» **Your goal**:
Report every line of the data where the string "width" appears.

== == ==

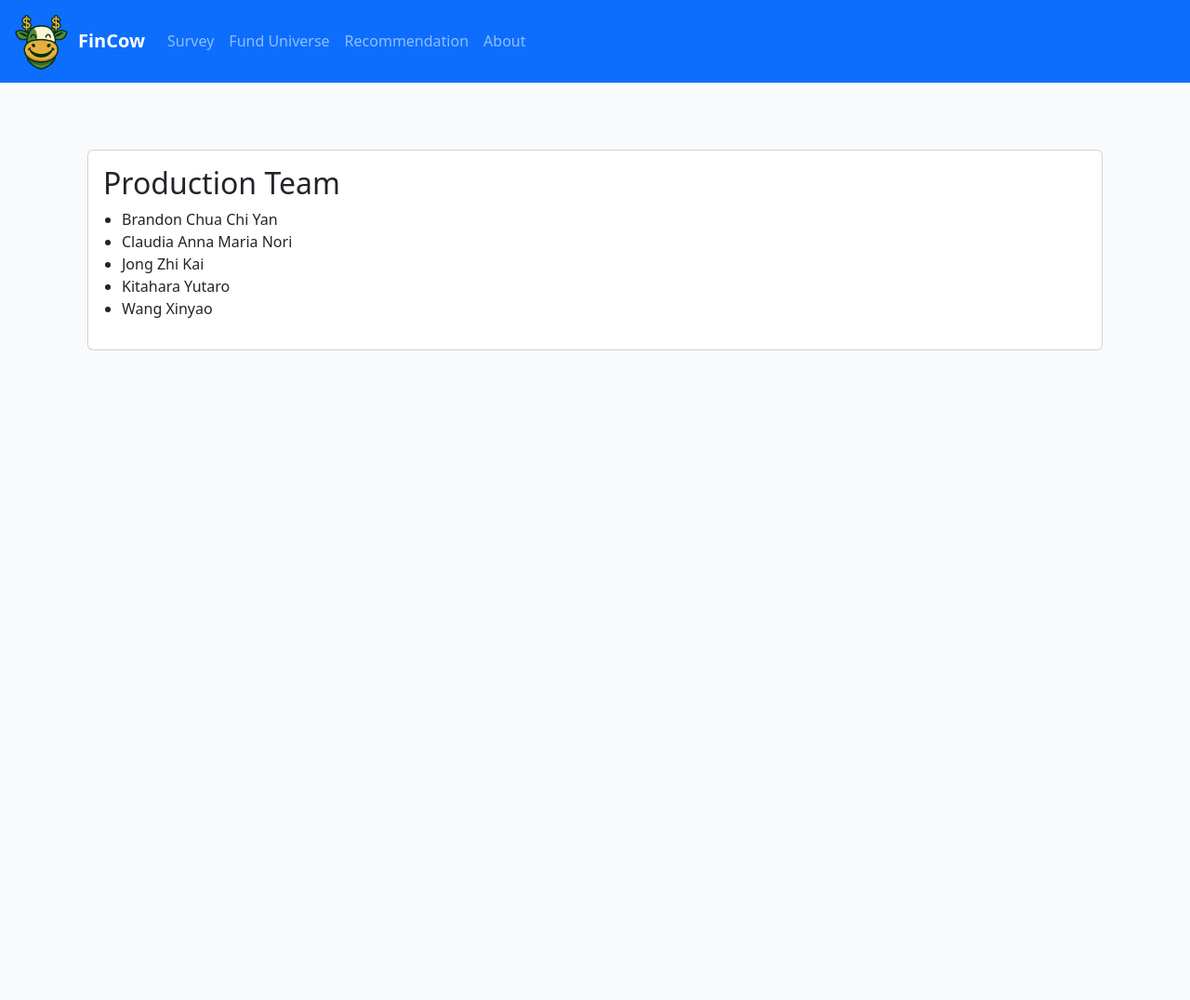
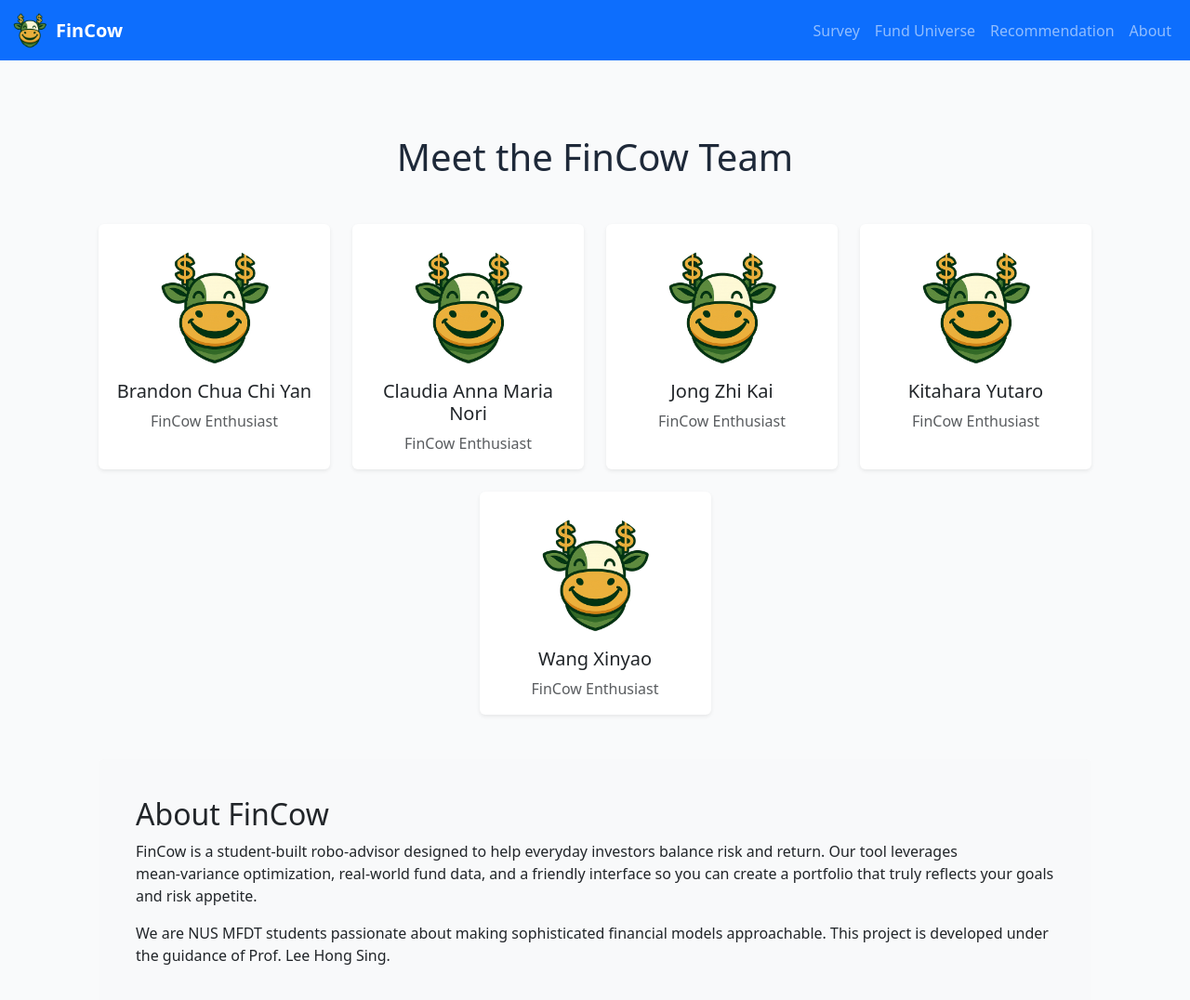
Before and after one commit to brandonchua/roboadvisor-web, a Next.js app: page /about in a window 1280 px wide. Shown: the top 1076 px of the page at 93% size. Before the commit the page ends 800 px from the top, so only its background shows below. Built offline with nearby package versions, Linux system fonts and the light colour scheme.

Commit message:
updated about me

```diff
--- a/src/app/about/page.tsx
+++ b/src/app/about/page.tsx
@@ -1,26 +1,60 @@
 'use client';
 
-import Card from 'react-bootstrap/Card';
+import Image from 'next/image';
+import { Container, Row, Col, Card } from 'react-bootstrap';
 
 const team = [
-  'Brandon Chua Chi Yan',
-  'Claudia Anna Maria Nori',
-  'Jong Zhi Kai',
-  'Kitahara Yutaro',
-  'Wang Xinyao',
+  'Brandon Chua Chi Yan',
+  'Claudia Anna Maria Nori',
+  'Jong Zhi Kai',
+  'Kitahara Yutaro',
+  'Wang Xinyao',
 ];
 
 export default function AboutPage() {
   return (
-    <Card className="mt-6">
-      <Card.Body>
-        <Card.Title as="h2">Production Team</Card.Title>
-        <ul className="list-disc pl-5">
-          {team.map((name) => (
-            <li key={name}>{name}</li>
-          ))}
-        </ul>
-      </Card.Body>
-    </Card>
+    <Container className="py-8">
+      <h1 className="text-center mb-5">Meet the FinCow Team</h1>
+      <Row className="g-4 justify-content-center">
+        {team.map((name) => (
+          <Col key={name} xs={12} sm={6} md={4} lg={3}>
+            <Card className="text-center border-0 shadow-sm h-100">
+              <div className="mx-auto mt-4" style={{ width: 128, height: 128, position: 'relative' }}>
+                <Image
+                  src="/images/FinCowLogo.png"
+                  alt={name}
+                  fill
+                  sizes="128px"
+                  style={{ objectFit: 'cover', borderRadius: '50%' }}
+                />
+              </div>
+              <Card.Body>
+                <Card.Title>{name}</Card.Title>
+                <Card.Text className="text-muted">
+                  {/* Role or Fun Fact here */}
+                  FinCow Enthusiast
+                </Card.Text>
+              </Card.Body>
+            </Card>
+          </Col>
+        ))}
+      </Row>
+
+      <Card bg="light" className="mt-5 p-4 border-0">
+        <Card.Body>
+          <Card.Title as="h2">About FinCow</Card.Title>
+          <Card.Text>
+            FinCow is a student‑built robo‑advisor designed to help everyday investors
+            balance risk and return. Our tool leverages mean‑variance optimization,
+            real‑world fund data, and a friendly interface so you can create a portfolio
+            that truly reflects your goals and risk appetite.
+          </Card.Text>
+          <Card.Text>
+            We are NUS MFDT students passionate about making sophisticated financial models
+            approachable. This project is developed under the guidance of Prof. Lee Hong Sing.
+          </Card.Text>
+        </Card.Body>
+      </Card>
+    </Container>
   );
 }
--- a/src/app/components/NavBar.tsx
+++ b/src/app/components/NavBar.tsx
@@ -1,35 +1,45 @@
 // src/app/components/NavBar.tsx
 'use client'
 
-import Link      from 'next/link'
-import Image     from 'next/image'
+import Link  from 'next/link'
+import Image from 'next/image'
 import { Navbar, Container, Nav } from 'react-bootstrap'
 
 export default function NavBar() {
   return (
-    <Navbar bg="primary" variant="dark" expand="lg" className="mb-4">
-      <Container fluid className="items-center">
+    <Navbar bg="primary" variant="dark" className="mb-4">
+      <Container fluid className="d-flex align-items-center">
         {/* Logo + brand */}
-        <Navbar.Brand as={Link} href="/" className="flex items-center">
+        <Navbar.Brand
+          as={Link}
+          href="/"
+          className="d-flex align-items-center"
+        >
           <Image
             src="/images/FinCowLogo.png"
             alt="FinCow Logo"
-            width={64}
-            height={64}
+            width={40}
+            height={40}
             style={{ objectFit: 'contain' }}
           />
           <span className="ms-2 text-white fw-bold">FinCow</span>
         </Navbar.Brand>
 
-        <Navbar.Toggle aria-controls="main-nav" />
-        <Navbar.Collapse id="main-nav">
-          <Nav className="me-auto">
-            <Nav.Link as={Link} href="/questionnaire">Survey</Nav.Link>
-            <Nav.Link as={Link} href="/universe">Fund Universe</Nav.Link>
-            <Nav.Link as={Link} href="/recommendation">Recommendation</Nav.Link>
-            <Nav.Link as={Link} href="/about">About</Nav.Link>
-          </Nav>
-        </Navbar.Collapse>
+        {/* All links live in a single Nav, always shown */}
+        <Nav className="ms-auto">
+          <Nav.Link as={Link} href="/questionnaire">
+            Survey
+          </Nav.Link>
+          <Nav.Link as={Link} href="/universe">
+            Fund Universe
+          </Nav.Link>
+          <Nav.Link as={Link} href="/recommendation">
+            Recommendation
+          </Nav.Link>
+          <Nav.Link as={Link} href="/about">
+            About
+          </Nav.Link>
+        </Nav>
       </Container>
     </Navbar>
   )
```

== == ==

» **Reply to the exercise**:
+              <div className="mx-auto mt-4" style={{ width: 128, height: 128, position: 'relative' }}>
-            width={64}
+            width={40}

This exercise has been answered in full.